_Task goal_
Without the pictures, retype each line below exactly as it stands.

Dataset excerpts
+--

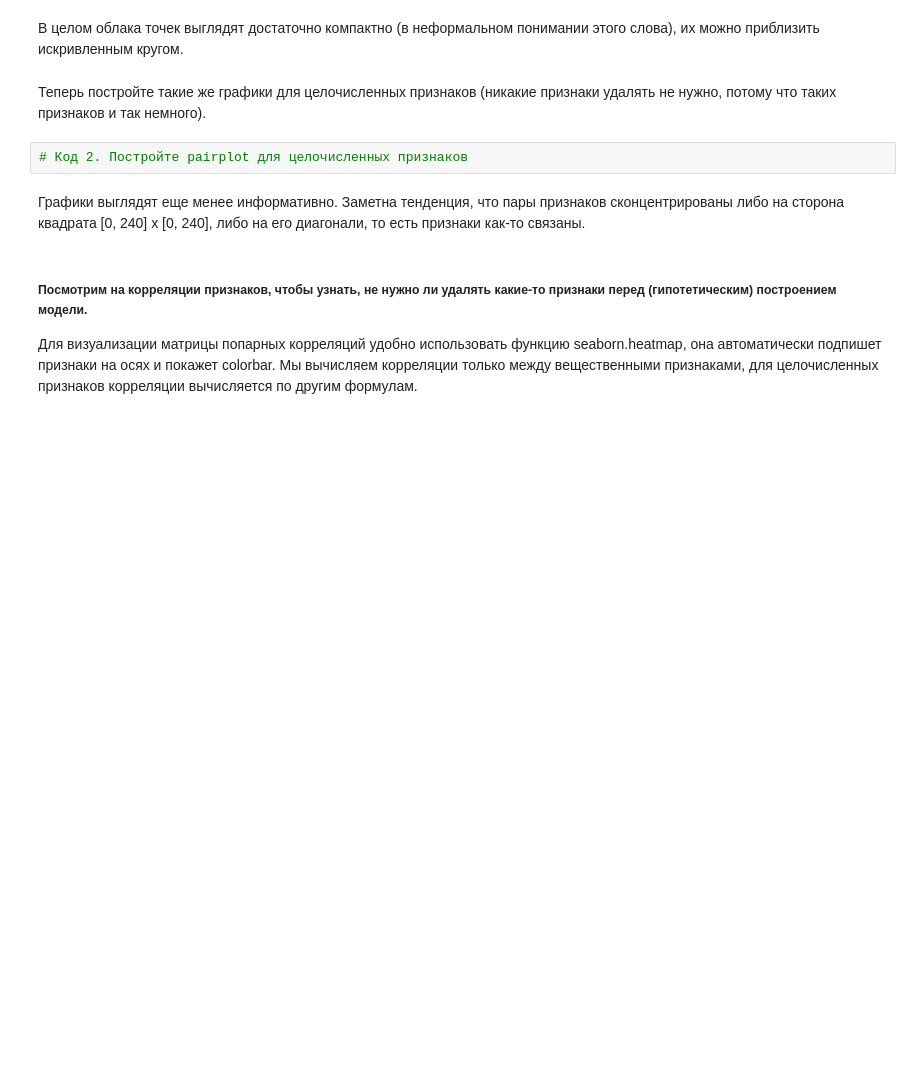
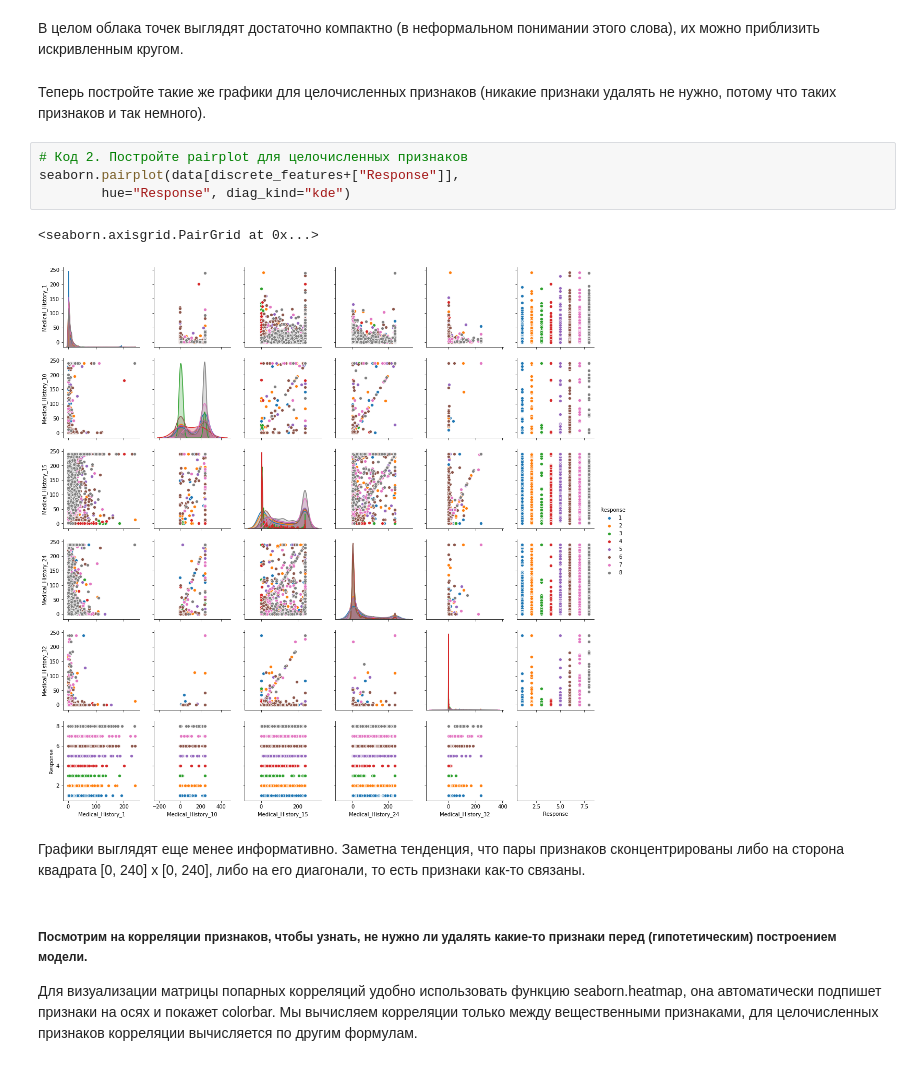
Before and after one commit to AndreyEzhov/coursera_ML, a Jupyter notebook: Step3/Week3/VisualizationPeerReview.ipynb, the cells around one changed output. Drawn from its saved outputs; the diff is of its cells as text; blank space fills up the shorter version.

```diff
--- a/Step3/Week3/VisualizationPeerReview.ipynb
+++ b/Step3/Week3/VisualizationPeerReview.ipynb
@@ -143,6 +163,11 @@ __Ответьте на вопросы (Блок 3):__
 Теперь постройте такие же графики для целочисленных признаков (никакие признаки удалять не нужно, потому что таких признаков и так немного).
 # %%
 # Код 2. Постройте pairplot для целочисленных признаков
+seaborn.pairplot(data[discrete_features+["Response"]],
+        hue="Response", diag_kind="kde")
+# %% [output]
+<seaborn.axisgrid.PairGrid at 0x...>
+[figure, added]
 # %% [markdown]
 Графики выглядят еще менее информативно. Заметна тенденция, что пары признаков сконцентрированы либо на сторона квадрата [0, 240] x [0, 240], либо на его диагонали, то есть признаки как-то связаны.
 # %% [markdown]
```
Also changed, not shown: parts of 10 cells of this notebook, 1 other file.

+--

_Reply to the task_
Before and after one commit to AndreyEzhov/coursera_ML, a Jupyter notebook: Step3/Week3/VisualizationPeerReview.ipynb, the cells around one changed output. Drawn from its saved outputs; the diff is of its cells as text; blank space fills up the shorter version.

```diff
--- a/Step3/Week3/VisualizationPeerReview.ipynb
+++ b/Step3/Week3/VisualizationPeerReview.ipynb
@@ -143,6 +163,11 @@ __Ответьте на вопросы (Блок 3):__
 Теперь постройте такие же графики для целочисленных признаков (никакие признаки удалять не нужно, потому что таких признаков и так немного).
 # %%
 # Код 2. Постройте pairplot для целочисленных признаков
+seaborn.pairplot(data[discrete_features+["Response"]],
+        hue="Response", diag_kind="kde")
+# %% [output]
+<seaborn.axisgrid.PairGrid at 0x...>
+[figure, added]
 # %% [markdown]
 Графики выглядят еще менее информативно. Заметна тенденция, что пары признаков сконцентрированы либо на сторона квадрата [0, 240] x [0, 240], либо на его диагонали, то есть признаки как-то связаны.
 # %% [markdown]
```
Also changed, not shown: parts of 10 cells of this notebook, 1 other file.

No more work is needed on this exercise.